Consumer bankruptcy is a way for someone to obtain relief from paying their debts. This category of bankruptcy includes both Chapter 7 bankruptcy and Chapter 13 bankruptcy. Chapter 7 bankruptcy dismisses a person’s debts without having to repay. Chapter 13 bankruptcy requires a debtor to repay creditors over an extended amount of time. To avoid having a bankruptcy petition dismissed, it is important for an individual to remember some bankruptcy considerations prior to filing.
Do I Need to Have an Income in Order to File Bankruptcy?
No, a debtor does not have to be employed at the time of filing. However, a debtor does need income at some point during the six months that precede their filing for bankruptcy.
Can I Discharge All of My Debts?
No. Some debts cannot be discharged, such as:
- Child support
- Spousal support
- Student loans
- Secured debts
- Child support
- Any credit card charges made after the debtor initially files for bankruptcy
Is Any Property Exempt from Creditors’ Claims?
Property exemptions are available to debtors in certain states. Exempted property is any item that a debtor is allowed to keep. These items are necessary for the debtor to keep in order for them to make a fresh start, such as a home or a car. A debtor must write the exemptions in a list and submit them to the bankruptcy court. It generally takes 30 days after the meeting of the creditors for the property exemptions to be allowed. Creditors can challenge any or all of the exemptions.
Can I Temporarily Get Rid of the Items I Want to Protect from Creditors?
No. A debtor cannot transfer any assets to another person to keep them from being included in the bankruptcy. The bankruptcy court may deny the bankruptcy petition if the debtor transfers any of their assets within one year of bankruptcy filing.
Should I Talk to a Lawyer about Bankruptcy?

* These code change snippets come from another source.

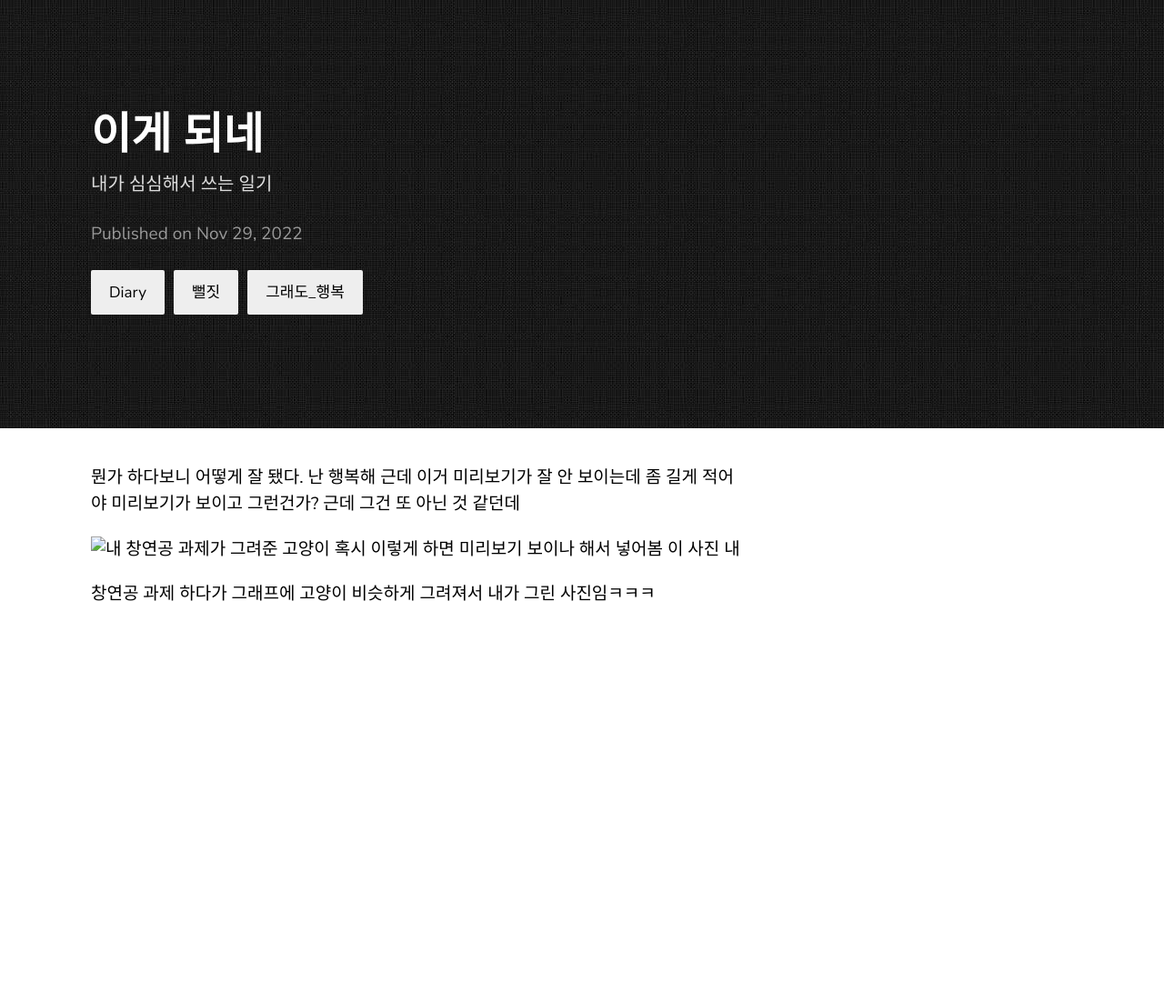
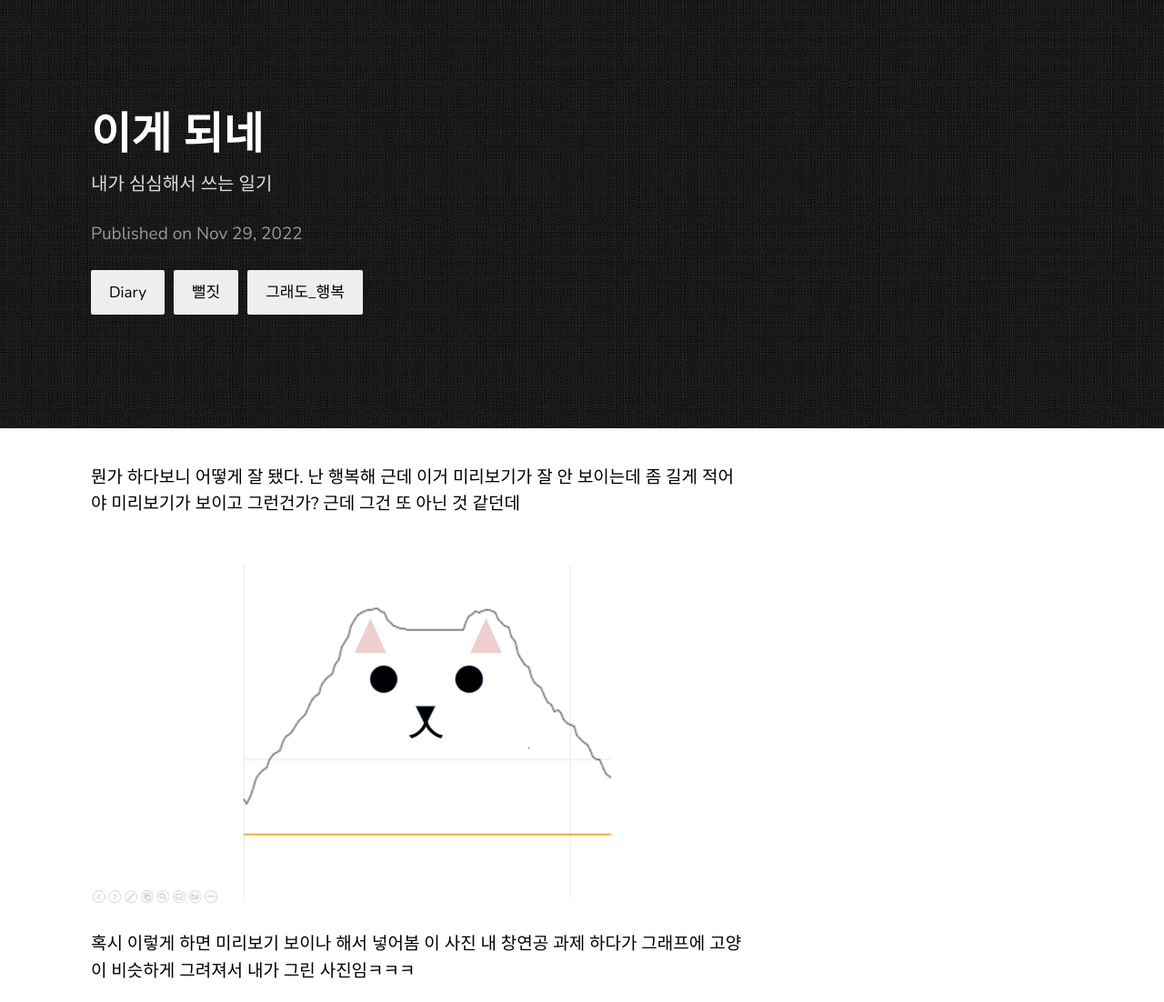
Before and after one commit to ritnis4751/ritnis4751.github.io, a Jekyll site: the page built from _posts/2022-11-30-Why_I_Can't_Do_this.md, in a window 1280 px wide. Shown: the whole page at 91% size. Built offline with Jekyll 4.4.1, drawn with Linux system fonts in a browser that asks for light colours; before the commit the page ends 900 px from its top, so only the background shows below that.

Commit message:
update the post

```diff
--- a/_posts/2022-11-30-Why_I_Can't_Do_this.md
+++ b/_posts/2022-11-30-Why_I_Can't_Do_this.md
@@ -8,7 +8,7 @@ categories: Diary 뻘짓 그래도_행복
 뭔가 하다보니 어떻게 잘 됐다. 난 행복해
 근데 이거 미리보기가 잘 안 보이는데 좀 길게 적어야 미리보기가 보이고 그런건가?
 근데 그건 또 아닌 것 같던데
-![내 창연공 과제가 그려준 고양이](./graph_cat.png)
+![내 창연공 과제가 그려준 고양이](/graph_cat.png)
 혹시 이렇게 하면 미리보기 보이나 해서 넣어봄
 이 사진 내 창연공 과제 하다가 그래프에 고양이 비슷하게 그려져서
 내가 그린 사진임ㅋㅋㅋ
```
Also changed, not shown: graph_cat.png (renamed from _posts/graph_cat.png).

Filing for bankruptcy is a complex and lengthy process. To avoid making any mistakes that could harm your bankruptcy petition, talk to a bankruptcy lawyer.